Civic Theatre, Auckland, New ZealandAs soon as I saw Auckland’s fantastic art nouveau Civic Theatre, I wanted to attend a show there, but, unfortunately, after purchasing my ticket for a play the following night, I found I would be going to a newer, much less interesting performance space in a different location. Nevertheless, what I saw of the Civic impressed me greatly. After only eight months of construction, the Civic opened in late 1929, a stroke of bad luck, as the Great Depression suppressed audience numbers, which never filled the available 2,378 seats and caused the owner to declare bankruptcy only four years later. Those who did go to this movie house must have been enthralled by the “atmospheric theater” style of the Civic. Lighting and the interior design created the illusion of an open starlit sky, giving the impression that they were attending a show outdoors.
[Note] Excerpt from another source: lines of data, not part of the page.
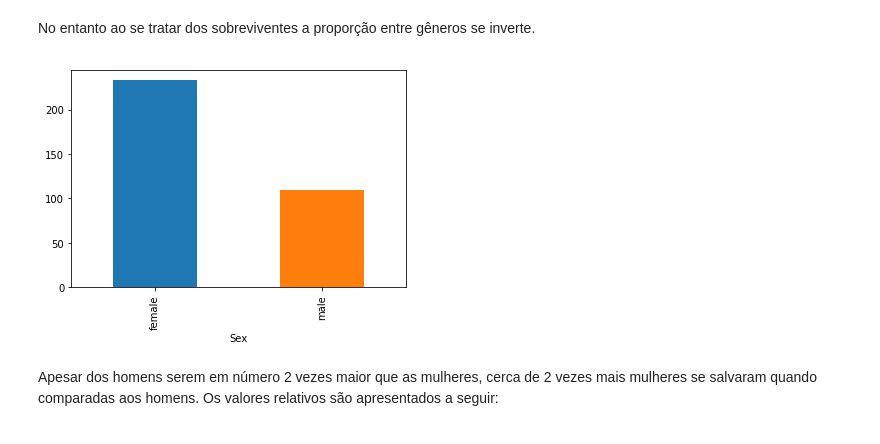
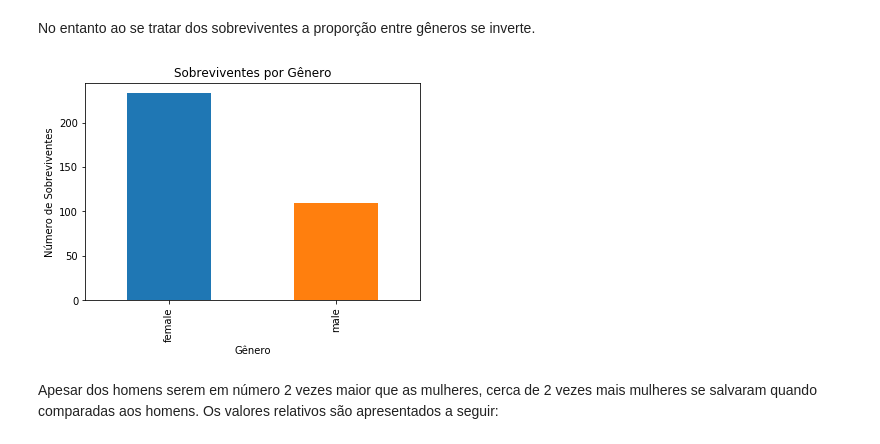
Before and after one commit to felipe-morilla/Projeto-final, a Jupyter notebook: Projeto Final.ipynb, the cells around one changed output. Drawn from its saved outputs; the diff is of its cells as text; code cells hidden in the pictures.

```diff
--- a/Projeto Final.ipynb
+++ b/Projeto Final.ipynb
@@ -210,9 +205,13 @@ plt.title('Distribuição de gênero dos sobreviventes');
 # %% [markdown]
 No entanto ao se tratar dos sobreviventes a proporção entre gêneros se inverte.
 # %%
-df[df['Survived']==1].groupby('Sex')['Survived'].sum().plot(kind='bar');
+df[df['Survived']==1].groupby('Sex')['Survived'].sum().plot(kind='bar')
+
+plt.title('Sobreviventes por Gênero')
+plt.xlabel('Gênero')
+plt.ylabel('Número de Sobreviventes');
 # %% [output]
-[figure, old version]
+[figure, new version]
 # %% [markdown]
 Apesar dos homens serem em número 2 vezes maior que as mulheres, cerca de 2 vezes mais mulheres se salvaram quando comparadas aos homens. Os valores relativos são apresentados a seguir:
 # %%
```
Also changed, not shown: parts of 20 cells of this notebook.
As the largest surviving atmospheric cinema in all of Australasia and one of only seven left in the world (and still the largest theater in New Zealand), the Civic was also decorated with a Wurlitzer organ; a lavish Indian-inspired foyer with Buddhas, twisted columns, and domed ceilings (and more than 400 elephant statues throughout the building); and an exotic Moorish main auditorium with turrets, minarets, spires, tiled roofs, and a pair of life-sized Abyssinian panther statues. The Civic showed only movies until an extensive renovation in 1998–99 enabled it to host plays, operas, ballets, and large-scale musicals as well as an international film festival. Outside, the building occupies a corner lot, with two wings stemming from the central clock tower. Vertical open-latticework panels lead your eyes up to the friezes of neoclassical naked boys romping about, dancing and playing instruments, modestly covered in flowing cloth, and to the row of festoons at the roofline. Even if you don’t get the opportunity to see a show here, make sure you stop by just for the visual treat you’ll receive.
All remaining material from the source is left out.